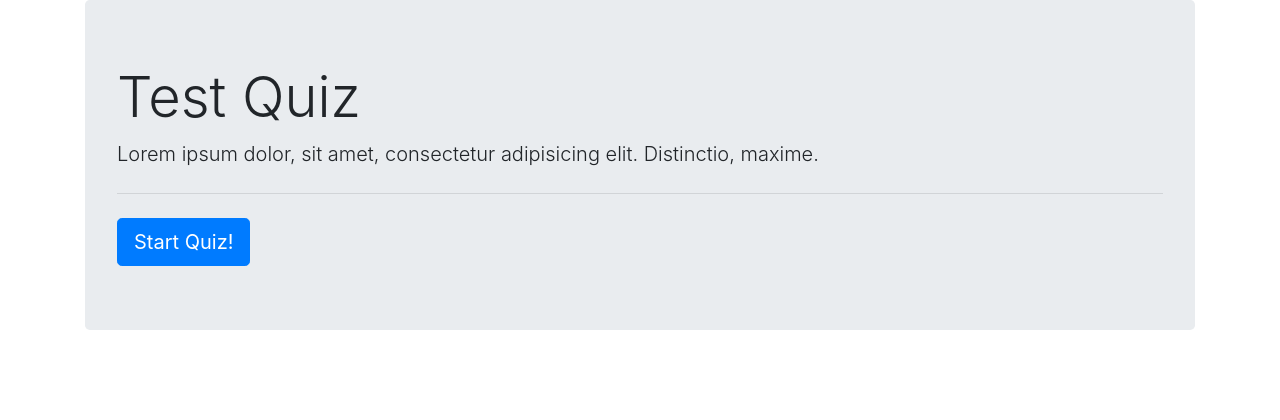
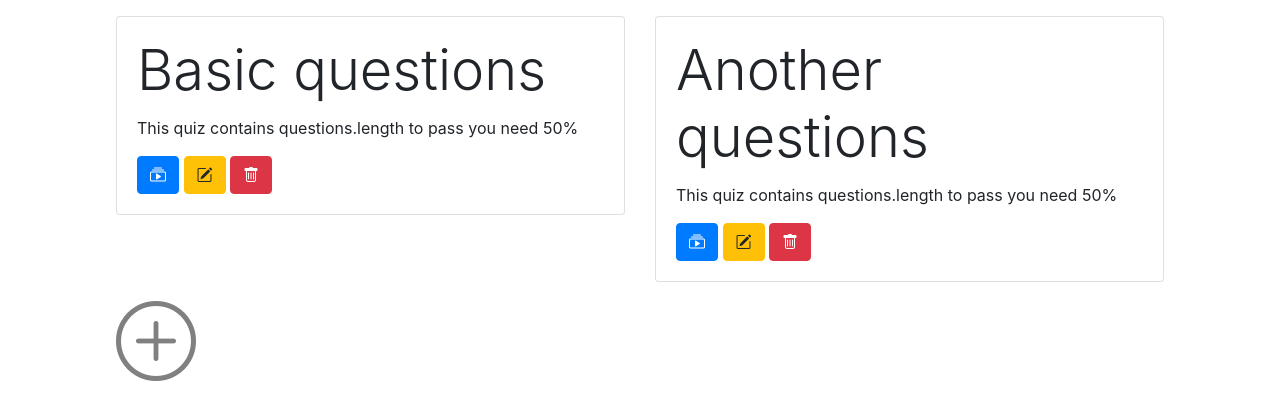
Before and after one commit to mopheadpersona/quiz, a Flask app: page / in a window 1280 px wide. Shown: the part 56-476 px from the top of the page. Run offline with Flask 2, Linux system fonts and the light colour scheme; some libraries are stand-ins or nearby versions.

Commit message:
update home page, add icons, update quiz form

```diff
--- a/application.py
+++ b/application.py
@@ -1,11 +1,11 @@
 from flask import Flask, abort, render_template, request
-from data import test_quiz, test_humans
+from data import test_quiz, test_humans, test_quizes
 
 app = Flask(__name__)
 
 @app.route('/')
 def index():
-	return render_template('home.html')
+	return render_template('home.html', quizes=test_quizes)
 
 @app.route('/quiz')
 def quiz():
--- a/data.py
+++ b/data.py
@@ -1,3 +1,14 @@
+test_quizes = [
+	{
+		'id': 'c9b42634-6fd5-40cf-854f-3c6cfc191a2b',
+		'name': 'Basic questions',
+	},
+	{
+		'id': '4',
+		'name': 'Another questions',
+	}
+]
+
 test_quiz = {
 	'id': 'c9b42634-6fd5-40cf-854f-3c6cfc191a2b',
 	'name': 'Basic questions',
--- a/templates/home.html
+++ b/templates/home.html
@@ -2,10 +2,26 @@
 
 {% block title %}Quiz Home{% endblock %}
 {% block body %}
-	<div class="jumbotron">
-		<h1 class="display-4">Test Quiz</h1>
-		<p class="lead">Lorem ipsum dolor, sit amet, consectetur adipisicing elit. Distinctio, maxime.</p>
-		<hr class="my-4">
-		<a href="/quiz" class="btn btn-primary btn-lg" role="button">Start Quiz!</a>
+	<div class="row m-3">
+		{% for question in quizes %}
+		<div class="col-sm-6">
+			<div class="card">
+				<div class="card-body">
+					<h5 class="card-title display-4">{{question.name}}</h5>
+					<p>This quiz contains questions.length to pass you need 50%</p>
+					<div>
+						<a href="/quiz" class="btn btn-primary bi-collection-play" role="button"></a>
+						<a href="/" class="btn btn-warning bi-pencil-square" role="button"></a>
+						<a href="/" class="btn btn-danger bi-trash" role="button"></a>
+					</div>
+				</div>
+			</div>
+		</div>
+		{% endfor %}
+		<div class="col-sm-6 d-flex">
+			<a href="/" role="button">
+				<i class="bi-plus-circle" style="font-size: 5rem; color: grey;"></i>
+			</a>
+		</div>
 	</div>
 {% endblock%}
--- a/templates/layout.html
+++ b/templates/layout.html
@@ -4,6 +4,7 @@
 	<meta charset="UTF-8">
 	<meta name="viewport" content="width=device-width, initial-scale=1.0">
 	<link rel="stylesheet" href="{{ url_for('static', filename='bootstrap.css')}}">
+	<link rel="stylesheet" href="https://cdn.jsdelivr.net/npm/bootstrap-icons@1.3.0/font/bootstrap-icons.css">
 	<title>{% block title %}{% endblock %}</title>
 </head>
 <body>
```
Also changed, not shown: templates/quiz.html (+16 -9 lines).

------------------------------

● **Exercise aim**:
If a line in the listing holds the word "role", copy it out.

● **Solution to this task**:
-		<a href="/quiz" class="btn btn-primary btn-lg" role="button">Start Quiz!</a>
+						<a href="/quiz" class="btn btn-primary bi-collection-play" role="button"></a>
+						<a href="/" class="btn btn-warning bi-pencil-square" role="button"></a>
+						<a href="/" class="btn btn-danger bi-trash" role="button"></a>
+			<a href="/" role="button">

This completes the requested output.